Lal was interviewing me. He asked me a lot of stuff about traveling and when caught in situations like this, I always change my stories. “I’m a scientist and I am here to do some tests and research about Sri Lankan elephants.”
“Madam, you’re not married?”
“Yes. He is coming tomorrow. I will definitely call you to pick him up.” Truth is, he will come 14 days after me.
That was the perfect way to change the marriage subject. Cockblock, as they say. Like India, I knew there was no way a “boyfriend” is valid in Sri Lanka because they weigh husbands more here. Boyfriend is an unknown term that’s not in the dictionary. I had to say my boyfriend is coming. Though I know I can take care of myself, it made me feel protected. I also observed that the subject about my relationship stopped when I declared my status.
Taxi boy approached us to collect the plates and cups. I almost didn’t touch the coffee but he insisted that he’ll wait for me to finish. I said he should take it because I’m done. Even if he said he can wait, I felt like I was being rushed so I told him, “it’s okay. I’m full.” I touched my belly with my hands in a circular movement because I wasn’t sure if he can speak English. Sign language is the best way to survive situations like this. He took everything and went inside the cafe.
I saw Lal gave him some coins so it’s safe. It means I don’t have to pay. Or maybe they’re going to add it to my taxi bill?
Lal bid us goodbye. He isn’t joining the ride to Colombo so it’s just me and taxi boy. “If anything goes wrong, Viber me.” Huh. Viber me. His exact words were “viber me.” What a cool dude!
I thanked him and said goodbye. I shut the door strong because I was really tired and had no idea how far the drive will be. Just before he was about to leave, I stick my head out of the window and asked, “how much should I pay?”
“7,000, madam.” What, wait?! I thought it’s just 3,000?!
“No, you said 4,000.” He didn’t say anything but I’d like to be firm when shit goes down. I wanted to sound right.
“Really madam?
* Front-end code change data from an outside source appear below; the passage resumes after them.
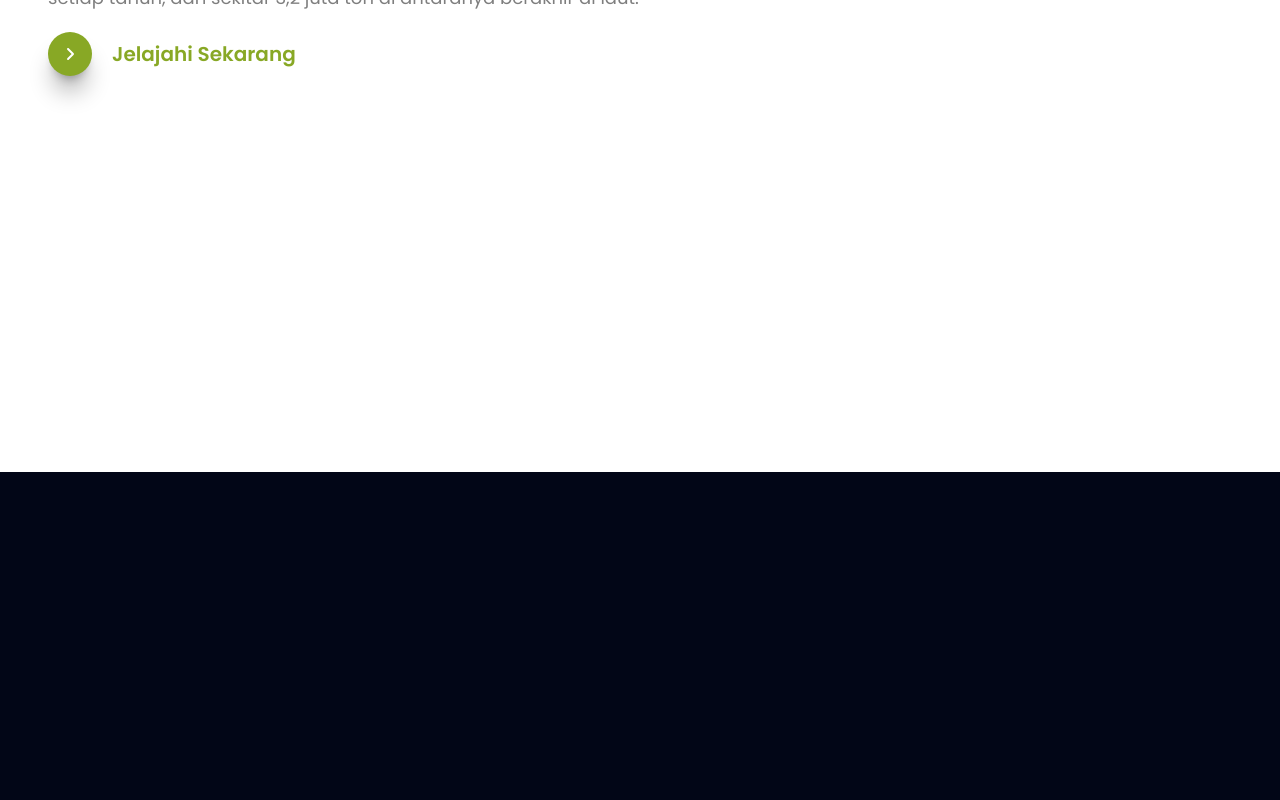
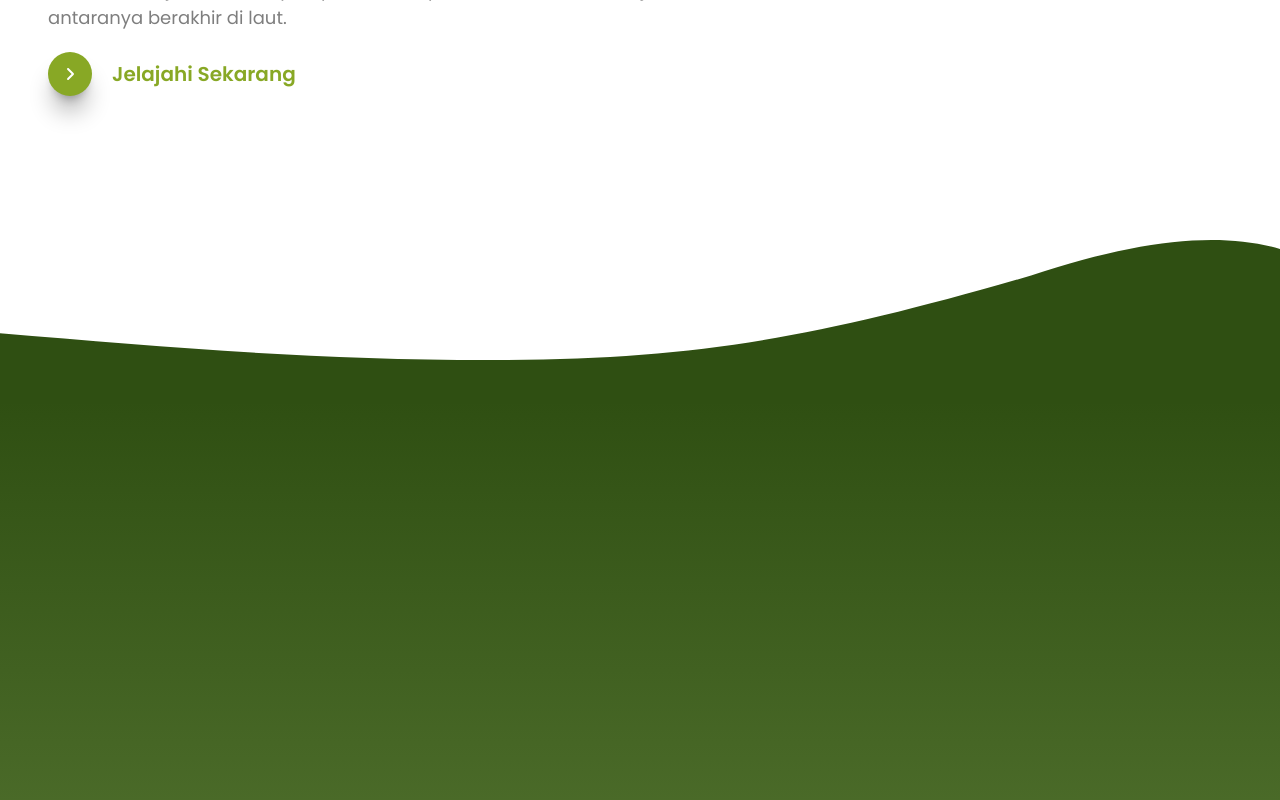
Before and after one commit to NaufalWaiz/PlastiKita, a Next.js app: page / in a window 1280 px wide. Shown: the part 400-1200 px from the top of the page. Before the commit the page ends 872 px from the top, so only its background shows below. Built offline with nearby package versions, Linux system fonts and the light colour scheme.

Commit message:
adding the wave that connects the first section to the second section

```diff
--- a/src/app/layout.tsx
+++ b/src/app/layout.tsx
@@ -47,7 +47,7 @@ export default function RootLayout({
   return (
     <html lang="en">
       <body className={`${geistSans.variable} ${geistMono.variable} ${poppins.variable} bg-white antialiased`}>
-        <div className="w-full bg-white font-medium text-[21px] gap-14 text-black py-5 flex flex-row justify-end px-32 font-poppins">
+        <div className="w-full absolute bg-white font-medium text-[21px] gap-14 text-black py-5 flex flex-row justify-end px-32 font-poppins">
           <Link href={'#'}>Beranda</Link>
           <Link href={'#'}>Tentang</Link>
           <Link href={'#'}>Artikel</Link>
--- a/src/app/page.tsx
+++ b/src/app/page.tsx
@@ -44,12 +44,12 @@ const programs = [
 export default function Home() {
   return (
     <div>
-      <section className="min-h-screen bg-white text-black px-12 pt-20 font-poppins">
+      <section className="h-screen bg-white text-black px-12 pt-36 font-poppins">
         <h1 className="font-semibold text-[32px] w-7/12 mb-6">
-          Bagaimana Kondisi Polusi Plastik yang Kian Memprihatinkan di{" "}
+          Bagaimana Kondisi Polusi Plastik yang Kian Memprihatinkan di {" "}
           <span className="bg-[#F89B11] inline-block text-white">Indonesia</span>?
         </h1>
-        <p className="opacity-50 w-8/12 text-lg mb-5">
+        <p className="opacity-50 w-7/12 text-lg mb-5">
           Polusi plastik adalah masalah lingkungan yang semakin mengkhawatirkan
           di Indonesia. Sampah plastik yang tidak terkelola dengan baik
           mencemari tanah, sungai, dan laut, serta membahayakan ekosistem dan
@@ -63,6 +63,12 @@ export default function Home() {
             </div>
             <h1 className="text-[#88A825] font-semibold text-[20px]">Jelajahi Sekarang</h1>
         </div>
+        <svg xmlns="http://www.w3.org/2000/svg" className="absolute -bottom-1 left-0 w-full" preserveAspectRatio="none" viewBox="0 0 1440 320">
+          <path fill="#2F4F12" fill-opacity="1" d="M0 240 C180 255, 350 270, 550 270 C780 270, 920 245, 1160 175 C1280 135, 1370 125, 1440 145 L1440 320 L0 320 Z"></path>
+        </svg>
+      </section>
+      <section className="bg-linear-to-b from-[#2F4F12] to-[#66863E] min-h-screen">
+
       </section>
     </div>
   );
```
Okay, then give the 4,000 to your driver.”
Huh. We win.
Not even halfway the drive, taxi boy asked me to move in front.
“It’s fine. I’m okay here.” I said. My mother always told me to sit at the back of the driver as it is the safest part of the car. He didn’t insist that I move to the front but he was driving like crazy! Not just him but the whole city! Colombo traffic is insane. I also hail from a heavy traffic country but ever since I left, I am not used to it anymore. This traffic is driving me nuts and I don’t have the patience for it. Can you imagine people driving fast despite being bumper to bumper? That’s Colombo.
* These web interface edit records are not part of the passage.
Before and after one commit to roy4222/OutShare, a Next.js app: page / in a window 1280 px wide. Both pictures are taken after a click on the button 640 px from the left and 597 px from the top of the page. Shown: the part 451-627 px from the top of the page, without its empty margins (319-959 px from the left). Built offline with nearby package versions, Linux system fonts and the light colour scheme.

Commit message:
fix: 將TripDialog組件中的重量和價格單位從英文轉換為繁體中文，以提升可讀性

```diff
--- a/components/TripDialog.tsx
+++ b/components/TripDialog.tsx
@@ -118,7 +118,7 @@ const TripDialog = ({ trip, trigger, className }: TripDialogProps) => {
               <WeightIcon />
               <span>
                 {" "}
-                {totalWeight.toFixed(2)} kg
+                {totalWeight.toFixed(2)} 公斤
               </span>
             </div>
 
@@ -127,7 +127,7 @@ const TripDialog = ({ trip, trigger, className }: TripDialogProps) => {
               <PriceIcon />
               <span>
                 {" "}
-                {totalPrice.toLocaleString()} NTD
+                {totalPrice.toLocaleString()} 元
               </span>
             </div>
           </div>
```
I was about to fall asleep at the back when taxi boy asked me, “Madam, how old are you?”
“28? Why are you not married?!”
Are we back to this again? No. Please. Don’t.
I noticed it is unimaginable for Sri Lankans to meet someone like me – “unmarried’, “childless”, “alone.”
From one of my Georgian girl friends, I learned a social experiment called: if-you-cant-beat-them-try-harder. I tried it with him, the reverse psychology: “why are you married?” No harm, it’s just a question.
It was probably the first time he heard someone ask him this. He couldn’t respond mainly because, in this situation, neither of us were right. He realised he couldn’t be the righteous one just because he is married at 25.
And I know very well I can’t act like what I am doing in life is the right thing because there are no right or wrong life choices. There are only choices. Who decides what’s right or wrong anyway?
Through the silent ride, I really believe we both reflected on those choices, and that, we learned something from each other.
TO BE CONTINUED…
Trisha is on Instagram!